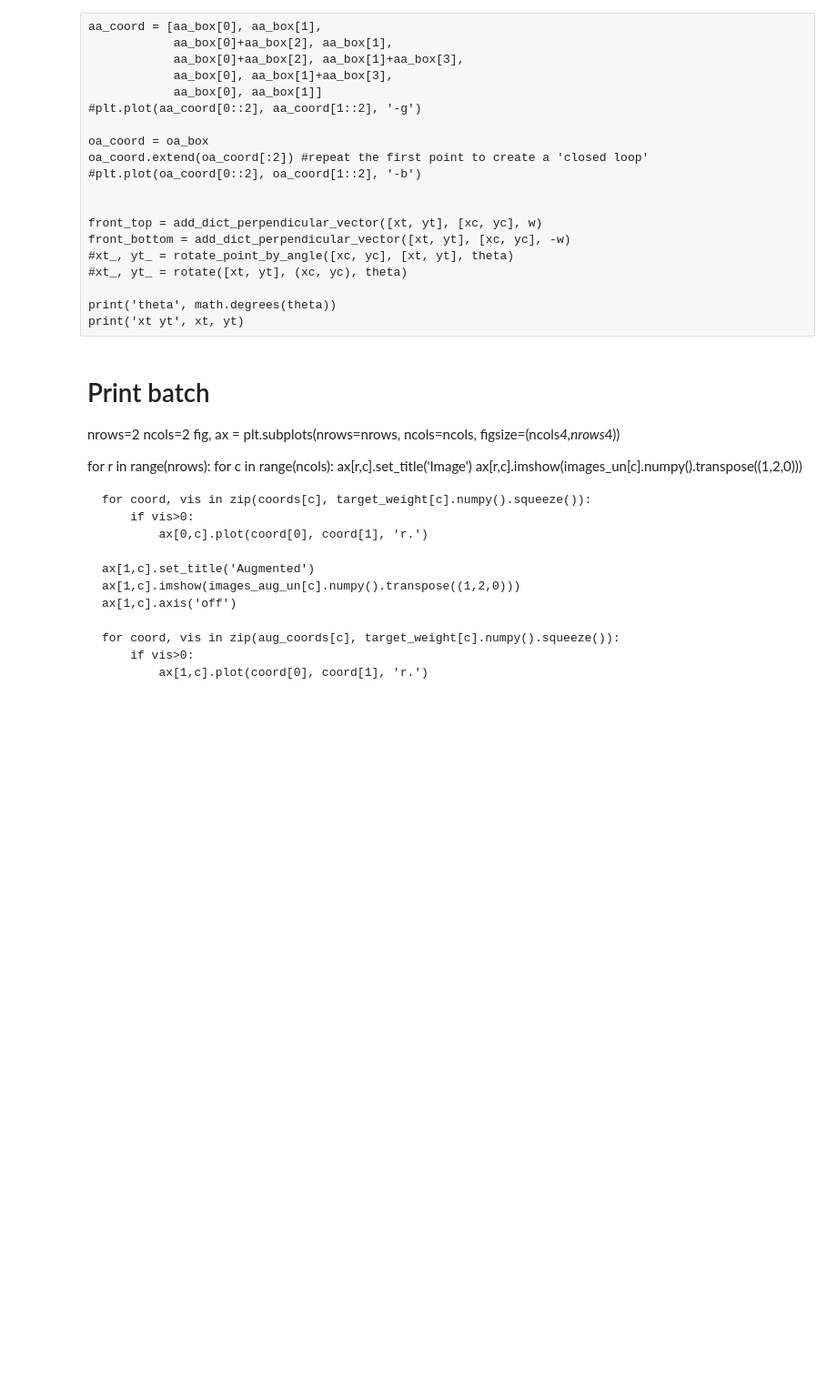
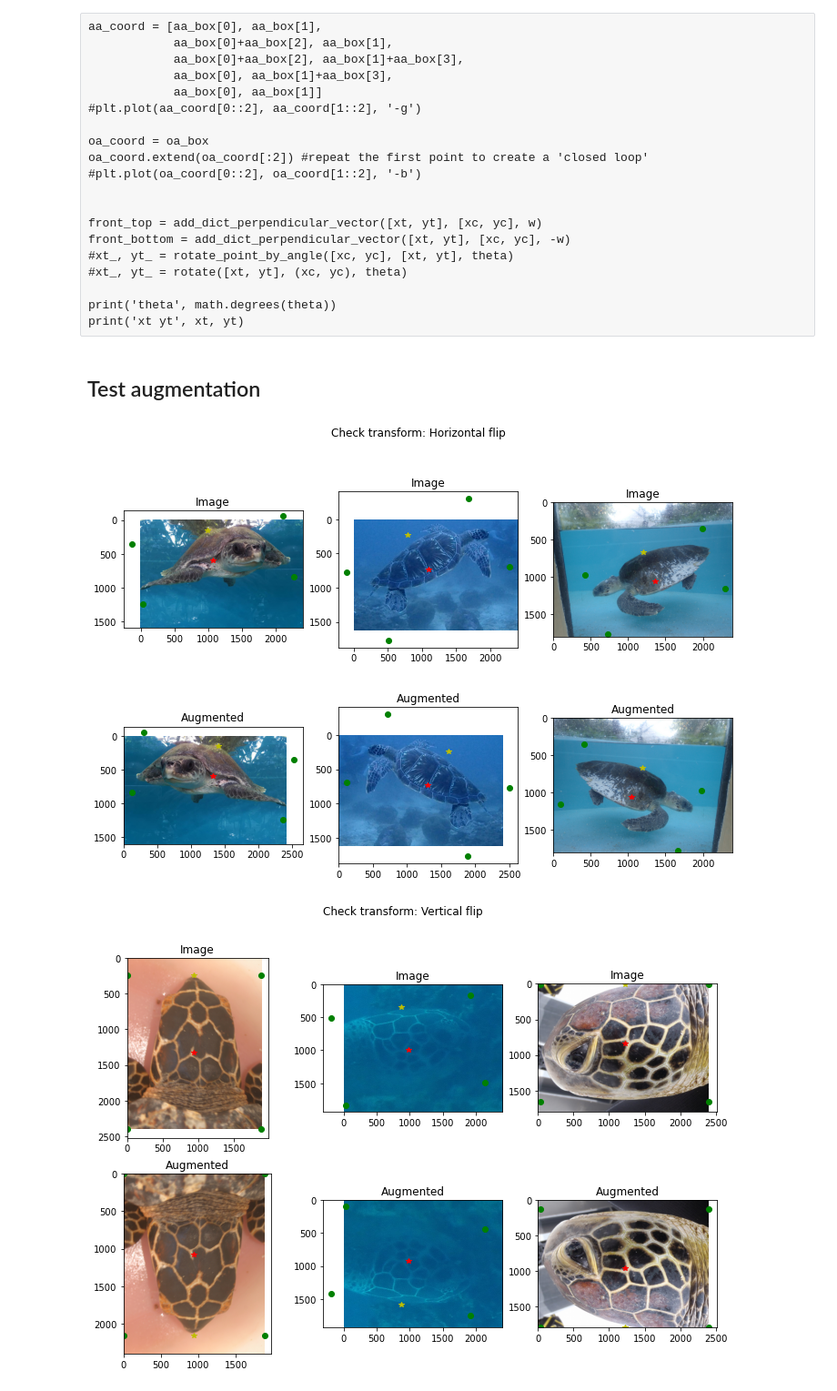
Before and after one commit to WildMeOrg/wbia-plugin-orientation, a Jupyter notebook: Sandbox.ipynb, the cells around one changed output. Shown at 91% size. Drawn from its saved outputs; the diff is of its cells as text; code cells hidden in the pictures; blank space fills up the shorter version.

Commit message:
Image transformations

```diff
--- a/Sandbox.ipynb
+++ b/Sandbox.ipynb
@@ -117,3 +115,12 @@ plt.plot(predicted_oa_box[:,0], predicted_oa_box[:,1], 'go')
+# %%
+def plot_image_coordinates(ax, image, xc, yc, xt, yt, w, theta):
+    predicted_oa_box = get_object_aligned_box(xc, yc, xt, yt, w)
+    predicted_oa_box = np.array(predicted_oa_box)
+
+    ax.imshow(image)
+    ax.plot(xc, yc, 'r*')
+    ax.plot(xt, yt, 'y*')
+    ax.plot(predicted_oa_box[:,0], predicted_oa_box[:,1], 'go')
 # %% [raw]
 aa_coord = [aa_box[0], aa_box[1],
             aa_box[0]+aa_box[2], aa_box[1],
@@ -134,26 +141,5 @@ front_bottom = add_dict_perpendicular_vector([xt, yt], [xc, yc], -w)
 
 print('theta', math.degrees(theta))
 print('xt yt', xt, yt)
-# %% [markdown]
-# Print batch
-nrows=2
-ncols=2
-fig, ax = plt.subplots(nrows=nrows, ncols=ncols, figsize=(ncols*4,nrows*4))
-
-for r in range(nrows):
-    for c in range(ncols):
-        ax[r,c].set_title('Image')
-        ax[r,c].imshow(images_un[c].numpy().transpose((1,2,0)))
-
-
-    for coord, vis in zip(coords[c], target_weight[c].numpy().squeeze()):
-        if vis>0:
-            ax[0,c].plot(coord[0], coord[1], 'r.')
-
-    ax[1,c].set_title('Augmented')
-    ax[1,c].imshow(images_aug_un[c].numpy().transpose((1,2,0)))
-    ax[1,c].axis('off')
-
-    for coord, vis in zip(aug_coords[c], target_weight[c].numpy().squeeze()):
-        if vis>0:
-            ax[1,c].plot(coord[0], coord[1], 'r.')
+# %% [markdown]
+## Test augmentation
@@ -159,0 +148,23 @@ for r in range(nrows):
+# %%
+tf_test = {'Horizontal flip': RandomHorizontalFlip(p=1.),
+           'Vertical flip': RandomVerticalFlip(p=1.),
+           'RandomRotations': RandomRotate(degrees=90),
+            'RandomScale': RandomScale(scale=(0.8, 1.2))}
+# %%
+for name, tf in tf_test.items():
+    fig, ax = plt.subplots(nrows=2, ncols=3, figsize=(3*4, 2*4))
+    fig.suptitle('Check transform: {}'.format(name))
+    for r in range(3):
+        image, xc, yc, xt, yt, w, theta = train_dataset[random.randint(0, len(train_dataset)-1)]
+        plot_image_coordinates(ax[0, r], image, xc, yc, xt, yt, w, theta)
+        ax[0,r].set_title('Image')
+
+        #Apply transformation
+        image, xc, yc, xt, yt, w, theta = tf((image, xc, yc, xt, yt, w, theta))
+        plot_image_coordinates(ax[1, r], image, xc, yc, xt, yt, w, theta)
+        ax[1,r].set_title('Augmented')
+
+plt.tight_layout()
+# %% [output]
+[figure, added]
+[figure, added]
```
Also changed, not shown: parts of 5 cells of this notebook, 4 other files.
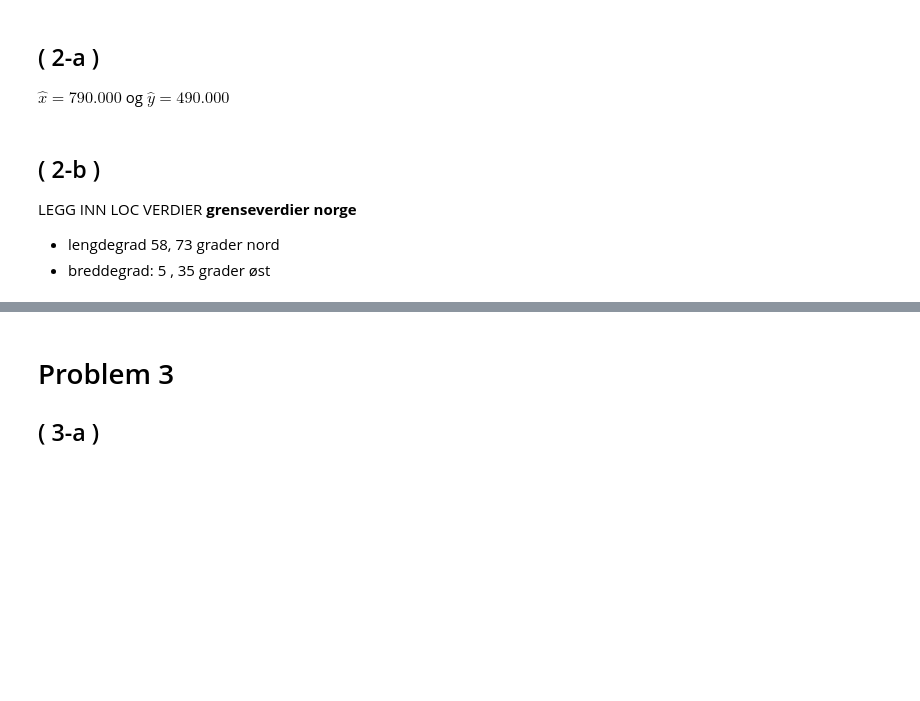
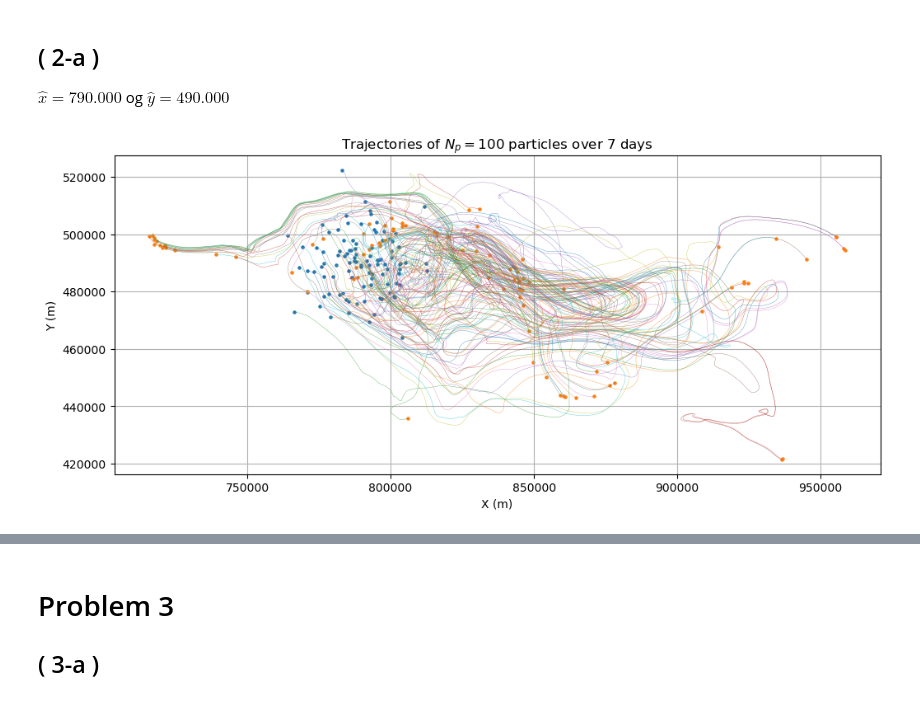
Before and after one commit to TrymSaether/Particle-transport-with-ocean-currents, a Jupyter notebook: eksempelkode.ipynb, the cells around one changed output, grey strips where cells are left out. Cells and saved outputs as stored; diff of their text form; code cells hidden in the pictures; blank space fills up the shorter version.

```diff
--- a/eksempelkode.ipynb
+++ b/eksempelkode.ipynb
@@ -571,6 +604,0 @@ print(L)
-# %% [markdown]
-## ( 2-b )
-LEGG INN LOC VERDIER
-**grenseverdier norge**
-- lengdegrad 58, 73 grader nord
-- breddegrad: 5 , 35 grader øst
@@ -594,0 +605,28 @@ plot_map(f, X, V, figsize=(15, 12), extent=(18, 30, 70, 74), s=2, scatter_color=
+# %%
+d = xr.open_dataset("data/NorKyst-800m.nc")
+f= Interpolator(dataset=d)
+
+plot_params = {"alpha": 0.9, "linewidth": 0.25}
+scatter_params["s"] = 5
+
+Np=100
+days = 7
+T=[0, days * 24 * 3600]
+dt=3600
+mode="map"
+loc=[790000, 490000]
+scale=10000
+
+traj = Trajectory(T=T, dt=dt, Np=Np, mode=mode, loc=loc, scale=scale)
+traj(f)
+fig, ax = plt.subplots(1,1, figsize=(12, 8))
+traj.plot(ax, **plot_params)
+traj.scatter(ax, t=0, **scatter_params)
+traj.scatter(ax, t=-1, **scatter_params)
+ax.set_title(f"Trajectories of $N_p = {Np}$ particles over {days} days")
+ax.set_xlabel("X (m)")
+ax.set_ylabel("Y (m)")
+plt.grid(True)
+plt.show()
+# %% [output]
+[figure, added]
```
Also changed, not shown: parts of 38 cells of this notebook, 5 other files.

-------

* _WHAT YOU WILL DO_: Each line that includes the string "scale" should be copied from the data.

* _SOLUTION TO THE PROBLEM_:
+            'RandomScale': RandomScale(scale=(0.8, 1.2))}
+scale=10000
+traj = Trajectory(T=T, dt=dt, Np=Np, mode=mode, loc=loc, scale=scale)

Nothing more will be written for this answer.